Seattle's Child

Your guide to a kid-friendly city

How your 4th-grader can get a free national-park pass

Put your kid to work. The pass is good for your whole family. If you time it right, which I didn't, you could save up to $80.

I wish I had remembered this last fall — but, better late than never, huh?

I just put my kid to work helping with the family travel budget, and it was surprisingly easy.

The U.S. Department of the Interior, through the Every Kid in a Park program, has made available a free national-parks pass to the family of every U.S. fourth-grader. All they have to do is go online here, and play a "game" in which they answer about two questions, and voila!

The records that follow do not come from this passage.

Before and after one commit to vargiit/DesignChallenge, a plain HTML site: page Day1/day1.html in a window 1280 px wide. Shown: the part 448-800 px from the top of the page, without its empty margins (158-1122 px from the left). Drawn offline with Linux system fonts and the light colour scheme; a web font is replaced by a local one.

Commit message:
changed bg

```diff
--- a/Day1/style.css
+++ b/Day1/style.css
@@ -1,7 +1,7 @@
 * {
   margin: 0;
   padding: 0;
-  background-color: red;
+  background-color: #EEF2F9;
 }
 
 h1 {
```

A printable park pass is made available. Ours says it's good through the end of August, which is perfect since we are about to set out to see Crater Lake, Oregon Caves and Redwood National Park.

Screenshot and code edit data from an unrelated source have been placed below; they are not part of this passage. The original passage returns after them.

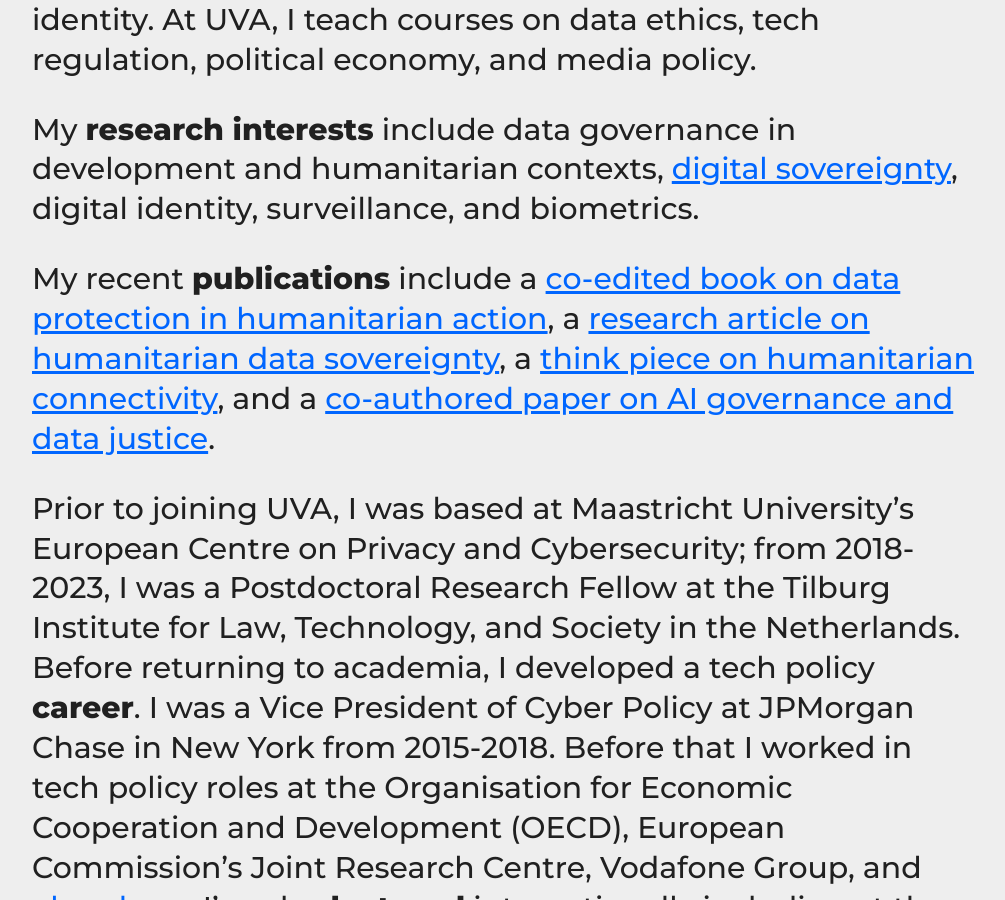
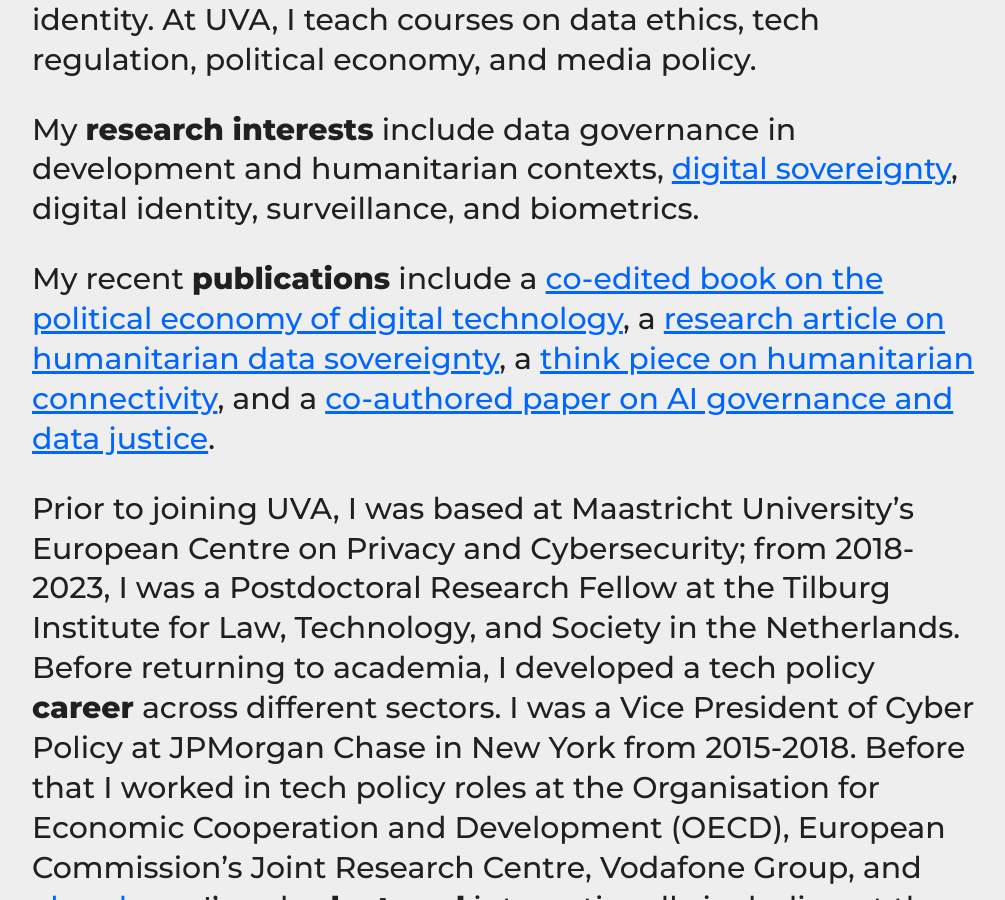
Before and after one commit to haroonalrasheed/641a, a Jekyll site: the page built from index.md, in a window 1280 px wide and 900 px high, scrolled down 321 px. Shown: the whole window, without its empty margins (132-1137 px from the left). Built offline with Jekyll 4.4.1, drawn with Linux system fonts in a browser that asks for light colours.

Commit message:
Update index.md

```diff
--- a/index.md
+++ b/index.md
@@ -6,9 +6,9 @@ I'm an **Assistant Professor** of Media Studies and Data Science (joint appointm
 
 My **research interests** include data governance in development and humanitarian contexts, [digital sovereignty](https://www.digitalsovereigntyobservatory.org), digital identity, surveillance, and biometrics.
 
-My recent **publications** include a [co-edited book on data protection in humanitarian action](https://doi.org/10.4324/9781003650164), a [research article on humanitarian data sovereignty](https://doi.org/10.1177/20539517251361109), a [think piece on humanitarian connectivity](https://www.globalpolicyjournal.com/blog/02/06/2025/humanitarian-connectivity-crisis), and a [co-authored paper on AI governance and data justice](https://doi.org/10.1177/29768640241306800).
+My recent **publications** include a [co-edited book on the political economy of digital technology](https://doi.org/10.4324/9781003708551), a [research article on humanitarian data sovereignty](https://doi.org/10.1177/20539517251361109), a [think piece on humanitarian connectivity](https://www.globalpolicyjournal.com/blog/02/06/2025/humanitarian-connectivity-crisis), and a [co-authored paper on AI governance and data justice](https://doi.org/10.1177/29768640241306800).
 
-Prior to joining UVA, I was based at Maastricht University's European Centre on Privacy and Cybersecurity; from 2018-2023, I was a Postdoctoral Research Fellow at the Tilburg Institute for Law, Technology, and Society in the Netherlands. Before returning to academia, I developed a tech policy **career**. I was a Vice President of Cyber Policy at JPMorgan Chase in New York from 2015-2018. Before that I worked in tech policy roles at the Organisation for Economic Cooperation and Development (OECD), European Commission's Joint Research Centre, Vodafone Group, and [elsewhere](http://sixfouronea.net/professional-history/). I've also **lectured** internationally including at the London School of Economics and Political Science (LSE), Cornell Tech, NYU Stern, and Fundação Getulio Vargas.
+Prior to joining UVA, I was based at Maastricht University's European Centre on Privacy and Cybersecurity; from 2018-2023, I was a Postdoctoral Research Fellow at the Tilburg Institute for Law, Technology, and Society in the Netherlands. Before returning to academia, I developed a tech policy **career** across different sectors. I was a Vice President of Cyber Policy at JPMorgan Chase in New York from 2015-2018. Before that I worked in tech policy roles at the Organisation for Economic Cooperation and Development (OECD), European Commission's Joint Research Centre, Vodafone Group, and [elsewhere](http://sixfouronea.net/professional-history/). I've also **lectured** internationally including at the London School of Economics and Political Science (LSE), Cornell Tech, NYU Stern, and Fundação Getulio Vargas.
 
 In the past I've **advised** the UN Refugee Agency on digital connectivity topics, the GSMA Mobile for Development initiative on its data ethics strategy, and the World Bank on data governance in foundational identity programs. I've also led an international project on data protection regulatory convergence for the European Commission.
 
```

A beginning-of-the-year fourth-grader can get a pass valid for the whole school year, but this will work great for us. With homework on the wane, I had secretly hoped that this activity might involve a bit more effort — at least writing a sentence or two, for example — but all my daughter had to do was type in her zip code, assert that she was in fourth grade, then make two choices that involved clicking boxes. 

 

The website does offer plenty of information and trip-planning resources.

 

An annual pass to all national parks is $80. (Active U.S. military members can get them for free.) An annual pass to just Mount Rainier National Park is $55, and a one-week vehicle pass is $30.